    This document is part of your ASTM Compass® subscription.

    If you are an ASTM Compass Subscriber and this document is part of your subscription, you can access it for free at ASTM Compass
    Volume 7, Issue 5 (October 2018)

    Special Issue Paper

    Cavitation Erosion Performance of Steel, Ceramics, Carbide, and Victrex PEEK Materials

    (Received 6 February 2018; accepted 27 August 2018)

    Published Online: 19 October 2018

    CODEN: MPCACD

      Format Pages Price  
    PDF (1.59 MB) 14 $25   ADD TO CART

    Cite this document

    X Add email address send
    X
      .RIS For RefWorks, EndNote, ProCite, Reference Manager, Zoteo, and many others.   .DOCX For Microsoft Word



    Abstract

    Cavitation erosion has to be taken into consideration during material selection in many industrial sectors, e.g., offshore, marine, and oil and gas, in which components operate under severe working conditions.
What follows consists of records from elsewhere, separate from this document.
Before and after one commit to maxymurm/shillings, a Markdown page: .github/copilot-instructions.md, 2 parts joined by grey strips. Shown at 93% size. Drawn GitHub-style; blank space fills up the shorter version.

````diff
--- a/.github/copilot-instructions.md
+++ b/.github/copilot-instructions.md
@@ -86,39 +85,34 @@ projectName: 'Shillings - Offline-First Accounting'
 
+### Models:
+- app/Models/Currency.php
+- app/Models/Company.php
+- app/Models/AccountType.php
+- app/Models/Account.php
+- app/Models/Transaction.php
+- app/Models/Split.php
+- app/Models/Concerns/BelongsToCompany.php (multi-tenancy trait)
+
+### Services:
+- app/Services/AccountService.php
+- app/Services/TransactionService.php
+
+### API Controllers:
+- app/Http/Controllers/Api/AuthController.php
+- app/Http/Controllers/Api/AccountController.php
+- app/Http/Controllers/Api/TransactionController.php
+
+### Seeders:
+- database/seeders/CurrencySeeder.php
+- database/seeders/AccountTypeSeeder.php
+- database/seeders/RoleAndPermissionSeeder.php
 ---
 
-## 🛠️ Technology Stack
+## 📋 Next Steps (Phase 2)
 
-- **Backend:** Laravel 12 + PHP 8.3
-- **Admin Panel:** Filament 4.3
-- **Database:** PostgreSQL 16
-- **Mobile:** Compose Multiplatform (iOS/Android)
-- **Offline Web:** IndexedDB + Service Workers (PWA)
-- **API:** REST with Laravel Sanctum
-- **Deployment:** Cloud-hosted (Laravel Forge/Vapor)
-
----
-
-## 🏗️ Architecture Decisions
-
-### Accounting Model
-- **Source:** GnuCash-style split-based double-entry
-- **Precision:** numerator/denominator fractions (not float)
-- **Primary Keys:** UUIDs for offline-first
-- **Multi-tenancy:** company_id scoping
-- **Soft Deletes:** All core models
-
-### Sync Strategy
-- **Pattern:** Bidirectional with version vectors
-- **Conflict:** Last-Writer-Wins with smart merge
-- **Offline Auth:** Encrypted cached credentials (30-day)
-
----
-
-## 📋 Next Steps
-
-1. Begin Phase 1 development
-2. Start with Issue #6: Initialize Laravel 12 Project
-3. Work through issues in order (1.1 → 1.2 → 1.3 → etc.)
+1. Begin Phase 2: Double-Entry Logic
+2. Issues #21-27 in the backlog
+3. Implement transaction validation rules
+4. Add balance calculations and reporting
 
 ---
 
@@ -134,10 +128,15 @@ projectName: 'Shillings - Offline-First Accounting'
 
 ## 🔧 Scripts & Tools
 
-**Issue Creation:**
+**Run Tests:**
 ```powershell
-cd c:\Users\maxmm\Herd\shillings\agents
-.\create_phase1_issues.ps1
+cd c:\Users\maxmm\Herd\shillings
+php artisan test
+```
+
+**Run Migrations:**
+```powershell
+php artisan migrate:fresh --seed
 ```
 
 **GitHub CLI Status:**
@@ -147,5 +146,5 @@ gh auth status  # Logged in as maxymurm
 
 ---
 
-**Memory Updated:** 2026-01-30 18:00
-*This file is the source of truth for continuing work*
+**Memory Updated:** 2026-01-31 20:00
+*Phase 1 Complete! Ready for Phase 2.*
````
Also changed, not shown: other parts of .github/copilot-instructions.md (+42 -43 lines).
The cavitation erosion equipment, located at the University of Southampton, uses a vibratory apparatus to compare, rank, and characterize the cavitation erosion performance of materials. This article highlights some of the results obtained from industrial research (consultancy) work employing a Hielscher UIP1000hd 20 kHz ultrasonic transducer (Hielscher Ultrasonics GmbH, Teltow, Germany). The transducer is attached to a titanium horn to induce the formation and collapse of cavities in a liquid, creating erosion (material loss) of the specimen undergoing testing. The results from erosion cavitation testing (in accordance with ASTM G32-16, Standard Test Method for Cavitation Erosion Using Vibratory Apparatus (Superseded)) of two commercially available steels are presented herein and are shown to have less resistance to cavitation when compared to polyether(ether ketone), ceramic, and carbide materials. These materials are presented, along with Nickel 200, which was used to normalize the results. A plot of cumulative erosion versus exposure time was determined by periodic interruption of the test.
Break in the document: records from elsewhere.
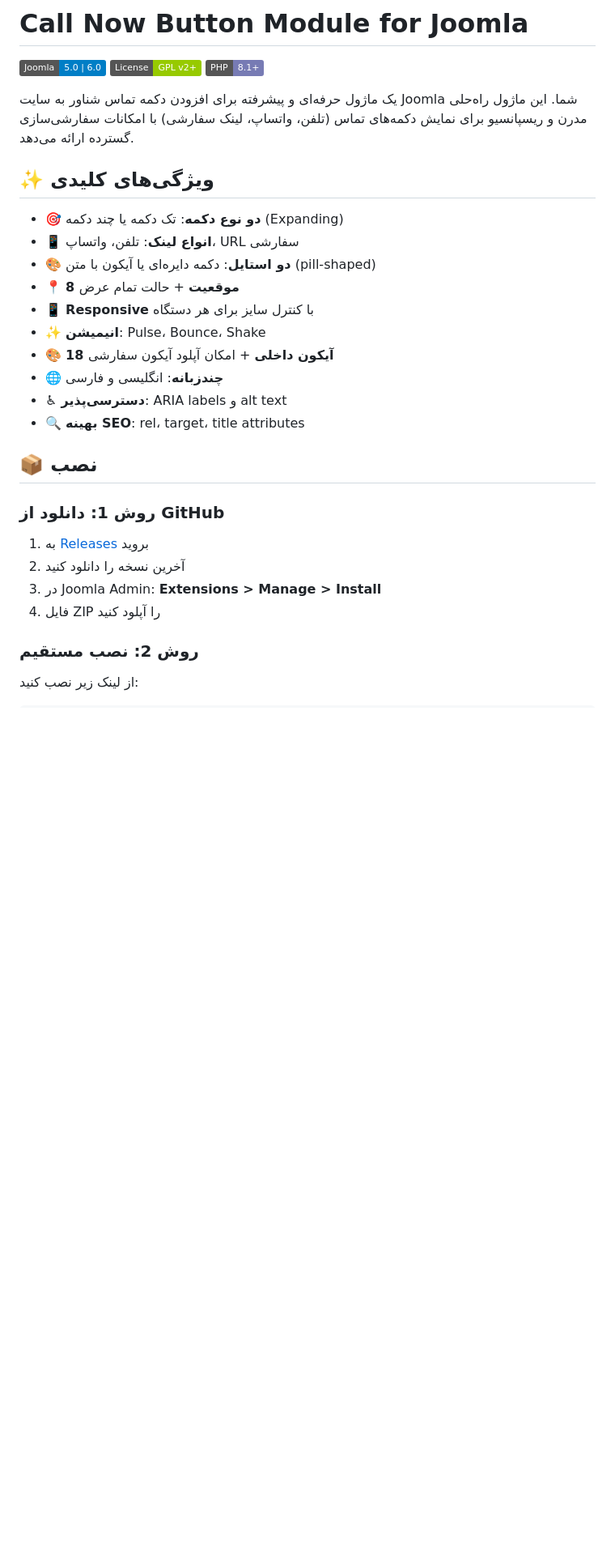
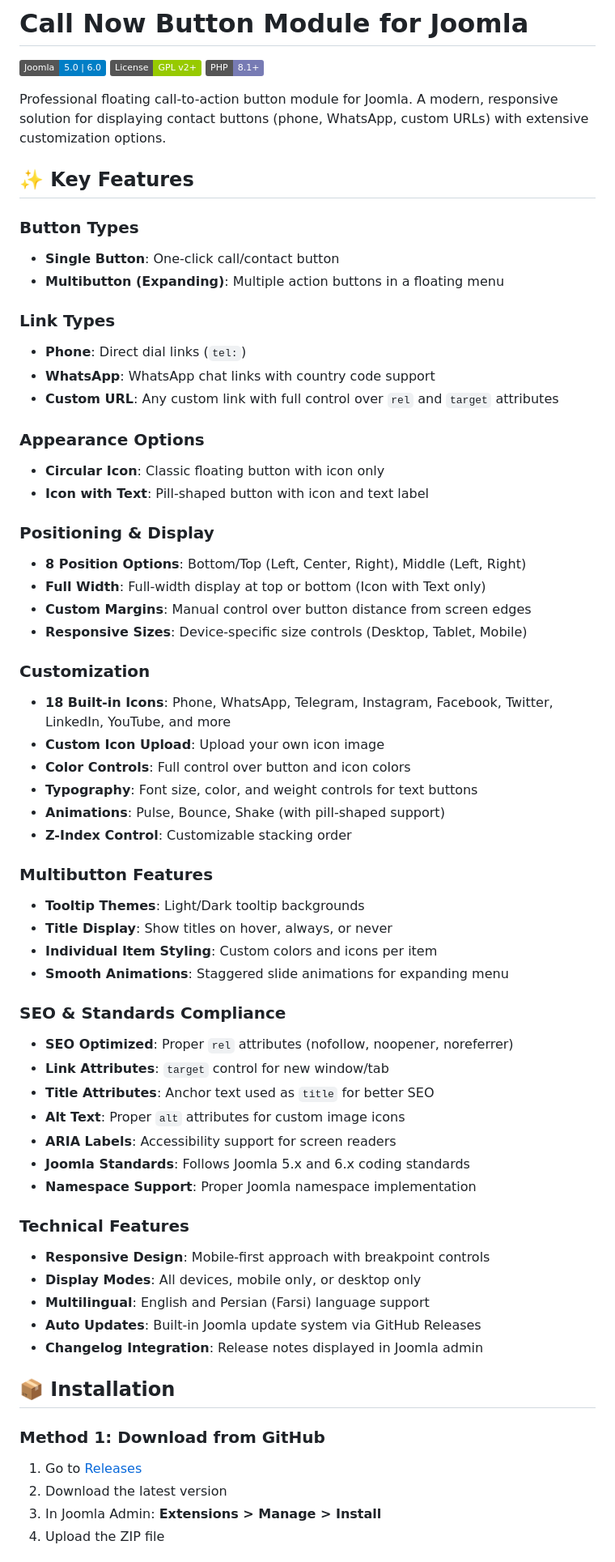
Before and after one commit to mostafaafrouzi/joomla-call-now-button, a Markdown page: README.md, the part around one of its changes. Shown at 81% size. Rendered like a GitHub page; badges without logos; blank space fills up the shorter version.

```diff
--- a/README.md
+++ b/README.md
@@ -4,30 +4,65 @@
 [![License](https://img.shields.io/badge/License-GPL%20v2+-green.svg)](https://www.gnu.org/licenses/gpl-2.0.html)
 [![PHP](https://img.shields.io/badge/PHP-8.1%2B-777BB4.svg)](https://www.php.net/)
 
-یک ماژول حرفه‌ای و پیشرفته برای افزودن دکمه تماس شناور به سایت Joomla شما. این ماژول راه‌حلی مدرن و ریسپانسیو برای نمایش دکمه‌های تماس (تلفن، واتساپ، لینک سفارشی) با امکانات سفارشی‌سازی گسترده ارائه می‌دهد.
+Professional floating call-to-action button module for Joomla. A modern, responsive solution for displaying contact buttons (phone, WhatsApp, custom URLs) with extensive customization options.
 
-## ✨ ویژگی‌های کلیدی
+## ✨ Key Features
 
-- 🎯 **دو نوع دکمه**: تک دکمه یا چند دکمه (Expanding)
-- 📱 **انواع لینک**: تلفن، واتساپ، URL سفارشی
-- 🎨 **دو استایل**: دکمه دایره‌ای یا آیکون با متن (pill-shaped)
-- 📍 **8 موقعیت** + حالت تمام عرض
-- 📱 **Responsive** با کنترل سایز برای هر دستگاه
-- ✨ **انیمیشن**: Pulse، Bounce، Shake
-- 🎨 **18 آیکون داخلی** + امکان آپلود آیکون سفارشی
-- 🌐 **چندزبانه**: انگلیسی و فارسی
-- ♿ **دسترسی‌پذیر**: ARIA labels و alt text
-- 🔍 **بهینه SEO**: rel، target، title attributes
+### Button Types
+- **Single Button**: One-click call/contact button
+- **Multibutton (Expanding)**: Multiple action buttons in a floating menu
 
-## 📦 نصب
+### Link Types
+- **Phone**: Direct dial links (`tel:`)
+- **WhatsApp**: WhatsApp chat links with country code support
+- **Custom URL**: Any custom link with full control over `rel` and `target` attributes
 
-### روش 1: دانلود از GitHub
+### Appearance Options
+- **Circular Icon**: Classic floating button with icon only
+- **Icon with Text**: Pill-shaped button with icon and text label
 
-1. به [Releases](https://github.com/mostafaafrouzi/joomla-call-now-button/releases) بروید
-2. آخرین نسخه را دانلود کنید
-3. در Joomla Admin: **Extensions > Manage > Install**
-4. فایل ZIP را آپلود کنید
+### Positioning & Display
+- **8 Position Options**: Bottom/Top (Left, Center, Right), Middle (Left, Right)
+- **Full Width**: Full-width display at top or bottom (Icon with Text only)
+- **Custom Margins**: Manual control over button distance from screen edges
+- **Responsive Sizes**: Device-specific size controls (Desktop, Tablet, Mobile)
 
-### روش 2: نصب مستقیم
+### Customization
+- **18 Built-in Icons**: Phone, WhatsApp, Telegram, Instagram, Facebook, Twitter, LinkedIn, YouTube, and more
+- **Custom Icon Upload**: Upload your own icon image
+- **Color Controls**: Full control over button and icon colors
+- **Typography**: Font size, color, and weight controls for text buttons
+- **Animations**: Pulse, Bounce, Shake (with pill-shaped support)
+- **Z-Index Control**: Customizable stacking order
 
-از لینک زیر نصب کنید:
+### Multibutton Features
+- **Tooltip Themes**: Light/Dark tooltip backgrounds
+- **Title Display**: Show titles on hover, always, or never
+- **Individual Item Styling**: Custom colors and icons per item
+- **Smooth Animations**: Staggered slide animations for expanding menu
+
+### SEO & Standards Compliance
+- **SEO Optimized**: Proper `rel` attributes (nofollow, noopener, noreferrer)
+- **Link Attributes**: `target` control for new window/tab
+- **Title Attributes**: Anchor text used as `title` for better SEO
+- **Alt Text**: Proper `alt` attributes for custom image icons
+- **ARIA Labels**: Accessibility support for screen readers
+- **Joomla Standards**: Follows Joomla 5.x and 6.x coding standards
+- **Namespace Support**: Proper Joomla namespace implementation
+
+### Technical Features
+- **Responsive Design**: Mobile-first approach with breakpoint controls
+- **Display Modes**: All devices, mobile only, or desktop only
+- **Multilingual**: English and Persian (Farsi) language support
+- **Auto Updates**: Built-in Joomla update system via GitHub Releases
+- **Changelog Integration**: Release notes displayed in Joomla admin
+
+## 📦 Installation
+
+### Method 1: Download from GitHub
+
+1. Go to [Releases](https://github.com/mostafaafrouzi/joomla-call-now-button/releases)
+2. Download the latest version
+3. In Joomla Admin: **Extensions > Manage > Install**
+4. Upload the ZIP file
+
```
Also changed, not shown: other parts of README.md (+58 -71 lines).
    Author Information:

    Court, Spencer
    nC2 Consulting, Faculty of Engineering and the Environment, University of Southampton, Southampton,
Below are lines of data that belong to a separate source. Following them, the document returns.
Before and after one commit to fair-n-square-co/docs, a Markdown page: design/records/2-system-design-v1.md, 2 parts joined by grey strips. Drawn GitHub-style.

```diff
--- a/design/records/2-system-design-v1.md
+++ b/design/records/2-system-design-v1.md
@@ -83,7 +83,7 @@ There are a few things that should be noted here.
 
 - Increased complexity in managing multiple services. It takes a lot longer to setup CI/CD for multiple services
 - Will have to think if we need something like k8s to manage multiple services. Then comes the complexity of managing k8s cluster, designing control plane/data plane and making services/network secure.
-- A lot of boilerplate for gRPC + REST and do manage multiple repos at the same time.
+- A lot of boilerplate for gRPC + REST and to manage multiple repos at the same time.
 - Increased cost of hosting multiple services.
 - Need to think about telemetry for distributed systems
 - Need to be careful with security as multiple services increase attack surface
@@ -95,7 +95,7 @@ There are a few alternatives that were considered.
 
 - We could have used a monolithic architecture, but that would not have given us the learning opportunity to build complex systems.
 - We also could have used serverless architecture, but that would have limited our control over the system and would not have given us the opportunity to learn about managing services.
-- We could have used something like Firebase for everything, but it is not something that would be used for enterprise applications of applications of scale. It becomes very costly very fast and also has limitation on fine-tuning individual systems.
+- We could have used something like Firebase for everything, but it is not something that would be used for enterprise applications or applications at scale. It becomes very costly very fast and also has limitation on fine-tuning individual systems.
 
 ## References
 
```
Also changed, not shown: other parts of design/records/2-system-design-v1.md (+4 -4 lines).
    Corni, Ilaria
    nC2 Consulting, Faculty of Engineering and the Environment, University of Southampton, Southampton,

    Symonds, Nicola
    nC2 Consulting, Faculty of Engineering and the Environment, University of Southampton, Southampton,


    Stock #: MPC20180027

    ISSN:2379-1365

    DOI: 10.1520/MPC20180027

    Author
    Title Cavitation Erosion Performance of Steel, Ceramics, Carbide, and Victrex PEEK Materials
    Symposium ,
    Committee G02